*** Task material ***

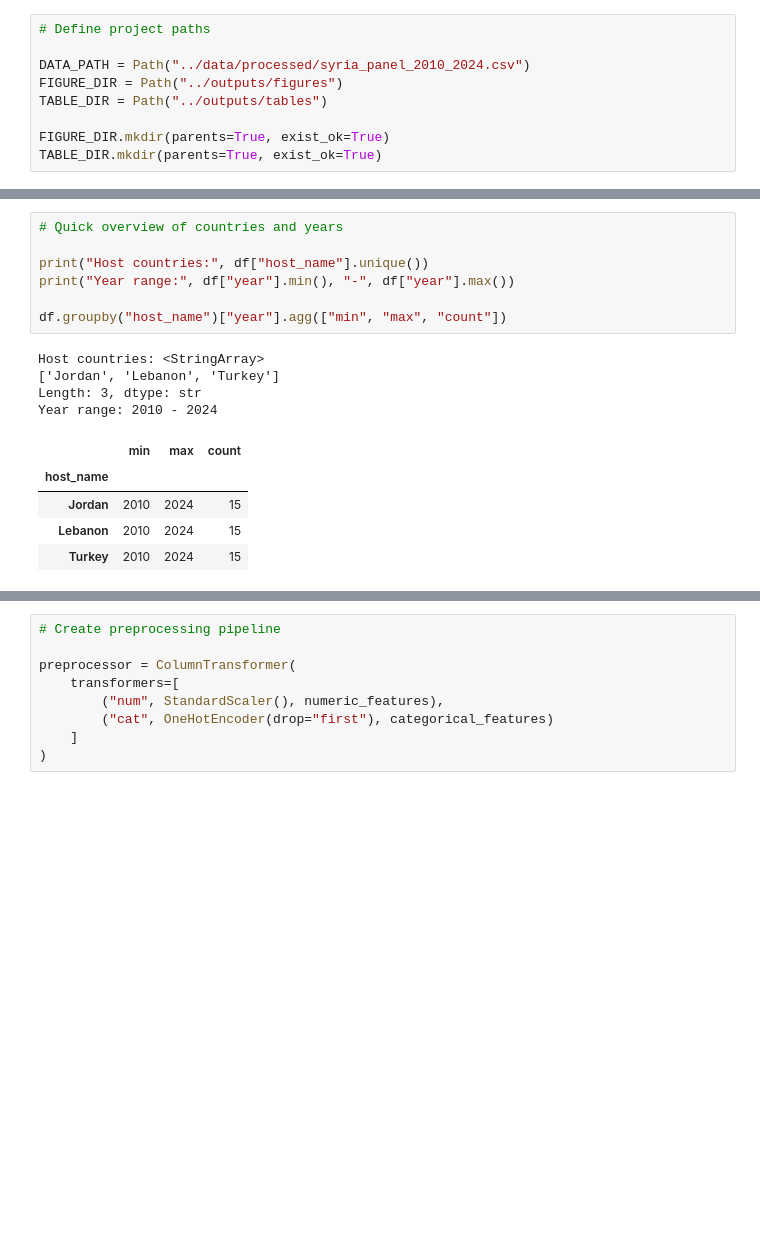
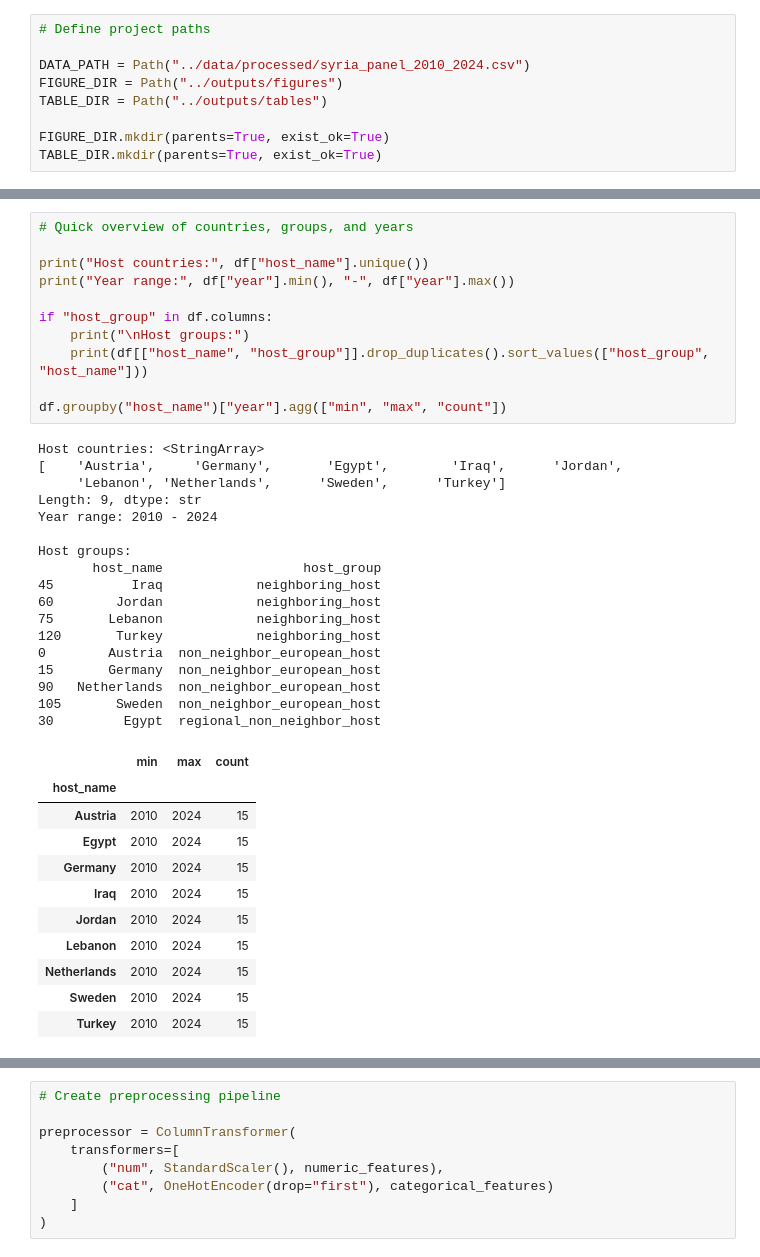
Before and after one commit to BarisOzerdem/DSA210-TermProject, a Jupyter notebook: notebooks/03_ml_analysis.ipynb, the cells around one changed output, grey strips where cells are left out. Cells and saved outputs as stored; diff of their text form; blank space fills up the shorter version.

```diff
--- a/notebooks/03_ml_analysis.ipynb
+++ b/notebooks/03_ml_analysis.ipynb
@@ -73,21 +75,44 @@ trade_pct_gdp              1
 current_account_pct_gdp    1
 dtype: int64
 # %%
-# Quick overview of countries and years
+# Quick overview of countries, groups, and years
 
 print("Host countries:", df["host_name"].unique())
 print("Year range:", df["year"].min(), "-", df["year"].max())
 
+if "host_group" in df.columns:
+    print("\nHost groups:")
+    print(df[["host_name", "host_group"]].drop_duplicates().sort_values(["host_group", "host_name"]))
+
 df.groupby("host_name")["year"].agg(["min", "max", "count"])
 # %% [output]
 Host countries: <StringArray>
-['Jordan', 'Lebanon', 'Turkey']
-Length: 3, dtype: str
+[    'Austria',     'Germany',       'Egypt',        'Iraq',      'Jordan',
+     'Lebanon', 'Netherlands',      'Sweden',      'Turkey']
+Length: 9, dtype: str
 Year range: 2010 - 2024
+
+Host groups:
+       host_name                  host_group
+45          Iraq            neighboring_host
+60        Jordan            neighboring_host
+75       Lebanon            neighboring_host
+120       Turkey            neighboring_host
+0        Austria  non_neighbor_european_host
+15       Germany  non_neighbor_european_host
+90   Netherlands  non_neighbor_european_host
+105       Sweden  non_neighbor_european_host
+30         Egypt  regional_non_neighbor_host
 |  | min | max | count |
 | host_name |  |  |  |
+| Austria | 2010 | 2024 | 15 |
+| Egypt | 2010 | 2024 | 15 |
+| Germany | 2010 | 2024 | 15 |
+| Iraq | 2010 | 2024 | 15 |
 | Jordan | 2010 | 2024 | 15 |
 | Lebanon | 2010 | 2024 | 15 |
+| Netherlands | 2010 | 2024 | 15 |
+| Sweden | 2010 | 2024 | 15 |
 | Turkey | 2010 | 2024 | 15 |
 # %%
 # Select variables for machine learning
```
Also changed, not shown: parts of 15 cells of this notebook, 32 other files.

***

Restate it all word for word: every record, no pictures.

* Task output:
Before and after one commit to BarisOzerdem/DSA210-TermProject, a Jupyter notebook: notebooks/03_ml_analysis.ipynb, the cells around one changed output, grey strips where cells are left out. Cells and saved outputs as stored; diff of their text form; blank space fills up the shorter version.

```diff
--- a/notebooks/03_ml_analysis.ipynb
+++ b/notebooks/03_ml_analysis.ipynb
@@ -73,21 +75,44 @@ trade_pct_gdp              1
 current_account_pct_gdp    1
 dtype: int64
 # %%
-# Quick overview of countries and years
+# Quick overview of countries, groups, and years
 
 print("Host countries:", df["host_name"].unique())
 print("Year range:", df["year"].min(), "-", df["year"].max())
 
+if "host_group" in df.columns:
+    print("\nHost groups:")
+    print(df[["host_name", "host_group"]].drop_duplicates().sort_values(["host_group", "host_name"]))
+
 df.groupby("host_name")["year"].agg(["min", "max", "count"])
 # %% [output]
 Host countries: <StringArray>
-['Jordan', 'Lebanon', 'Turkey']
-Length: 3, dtype: str
+[    'Austria',     'Germany',       'Egypt',        'Iraq',      'Jordan',
+     'Lebanon', 'Netherlands',      'Sweden',      'Turkey']
+Length: 9, dtype: str
 Year range: 2010 - 2024
+
+Host groups:
+       host_name                  host_group
+45          Iraq            neighboring_host
+60        Jordan            neighboring_host
+75       Lebanon            neighboring_host
+120       Turkey            neighboring_host
+0        Austria  non_neighbor_european_host
+15       Germany  non_neighbor_european_host
+90   Netherlands  non_neighbor_european_host
+105       Sweden  non_neighbor_european_host
+30         Egypt  regional_non_neighbor_host
 |  | min | max | count |
 | host_name |  |  |  |
+| Austria | 2010 | 2024 | 15 |
+| Egypt | 2010 | 2024 | 15 |
+| Germany | 2010 | 2024 | 15 |
+| Iraq | 2010 | 2024 | 15 |
 | Jordan | 2010 | 2024 | 15 |
 | Lebanon | 2010 | 2024 | 15 |
+| Netherlands | 2010 | 2024 | 15 |
+| Sweden | 2010 | 2024 | 15 |
 | Turkey | 2010 | 2024 | 15 |
 # %%
 # Select variables for machine learning
```
Also changed, not shown: parts of 15 cells of this notebook, 32 other files.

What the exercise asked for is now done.